So does my case study make a general point for lower back pain? I think that it does. The structural damage and muscle imbalances vary from person to person so no rehab program should be alike. Several studies have shown fairly similar traits in terms of improving these inefficient movement patterns to alleviate lower back pain and discomfort. People respond differently to different treatments such as chiropractic adjustments, acupuncture, physical therapy, and rest. But at the end of the day muscle imbalances attribute to a majority of structural issues to the body. I think that is why there are skeptics towards chiropractors (I was one!) because of the notion that you have to continually get treatments. If a good chiropractor can realign your body, those adjustments can only last as long as the body allows it to maintain those proper positions and posture. This is why I am so adamant in finding the root of the problem rather than fixing the symptoms. So if you are experiencing lower back problems ask yourself this question, “Is my injury only where I feel the pain?” If so we have to be willing to explore the biomechanics of basic movements to find all the pieces to the puzzle. There is a lot that does into it and is why it is important to explore the entire body. In terms of having a hip issue, there is always a possibility that the root of the problem is in our knees, ankles, and feet. For example, a sprained ankle can lead to compensation when walking or running, which can ultimately impact how we apply forces to the hip joint. A simple change in movement patterns can affect the entire chain of movement!
So if you are experiencing any issues I highly recommend that you get yourself a solid team of health professionals that can help you understand what your body is doing. Such a team should consist of doctors, physical therapists, chiropractors, corrective exercise specialists, and even certified personal trainers. Research your symptoms through credible sources and find the greatest amount of information possible to take initiative of your injuries. Once you do all of that, you are halfway there towards moving and feeling better!

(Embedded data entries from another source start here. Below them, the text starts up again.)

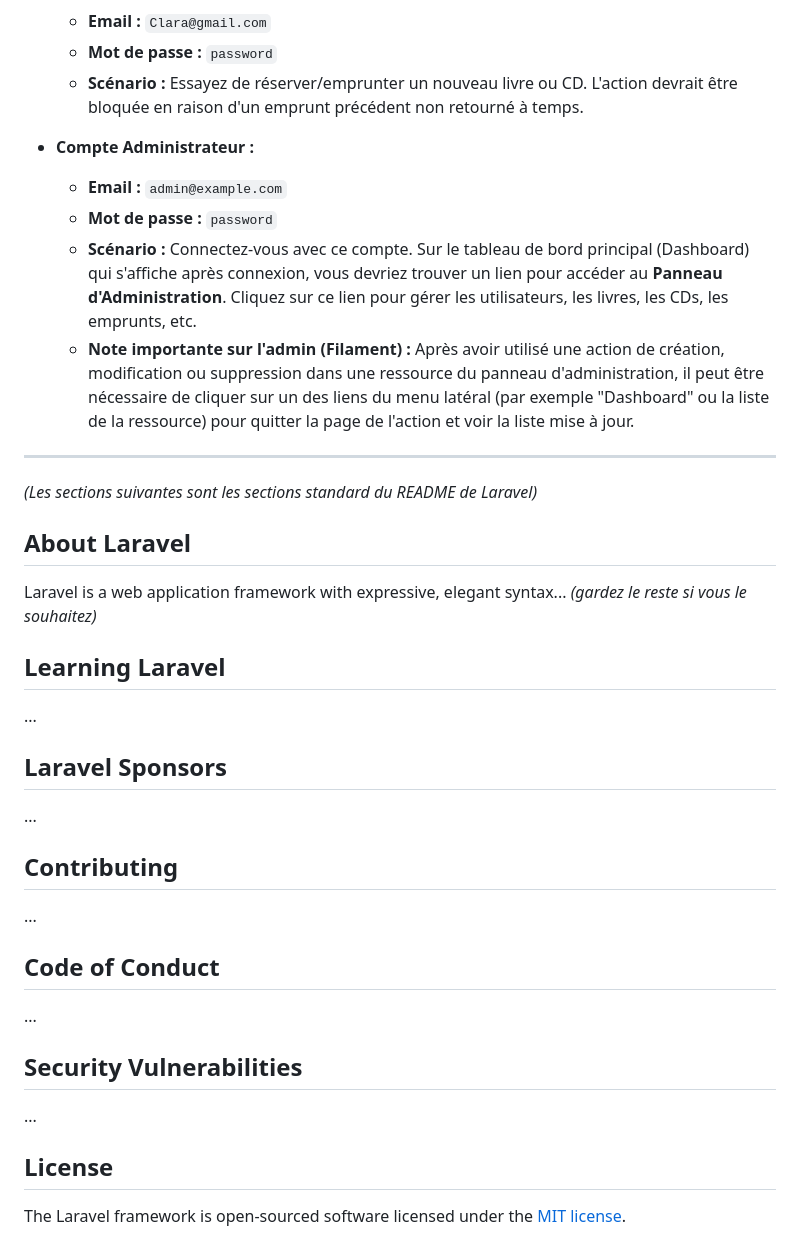
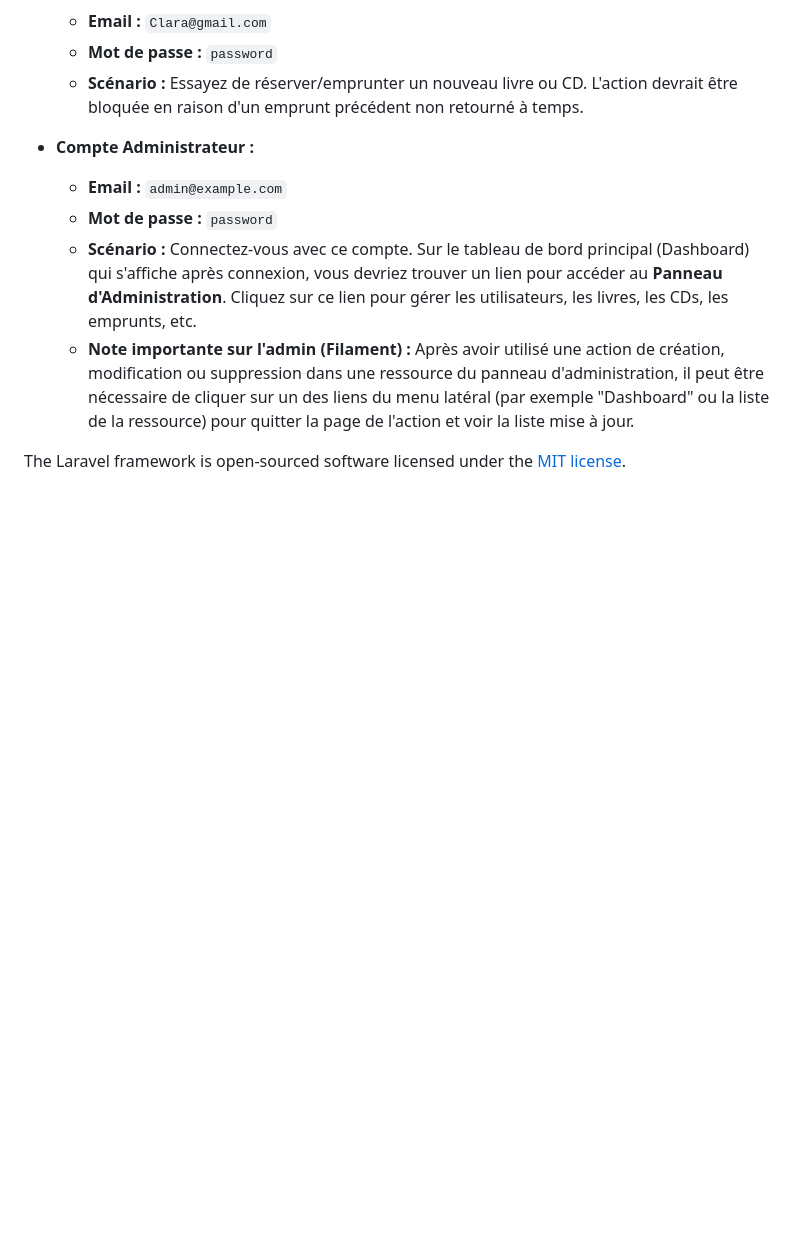
Before and after one commit to Lbey19/Mediatheque, a Markdown page: README.md, the part around the change. Rendered like a GitHub page; blank space fills up the shorter version.

Commit message:
Update README.md
texte

```diff
--- a/README.md
+++ b/README.md
@@ -111,34 +111,5 @@ Pour tester différentes fonctionnalités et restrictions, vous pouvez utiliser
 
 
 
----
-
-*(Les sections suivantes sont les sections standard du README de Laravel)*
-
-## About Laravel
-
-Laravel is a web application framework with expressive, elegant syntax... *(gardez le reste si vous le souhaitez)*
-
-## Learning Laravel
-
-...
-
-## Laravel Sponsors
-
-...
-
-## Contributing
-
-...
-
-## Code of Conduct
-
-...
-
-## Security Vulnerabilities
-
-...
-
-## License
 
 The Laravel framework is open-sourced software licensed under the [MIT license](https://opensource.org/licenses/MIT).
```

The term “We” in this article references my doctors and physical therapists, professors and classmates in my Clinical Kinesiology class at Avila University as well as the athletic training staff and strength and conditioning coach. From evaluations, discussions, and answering all of my questions, this team helped make it all happen. Thanks!!!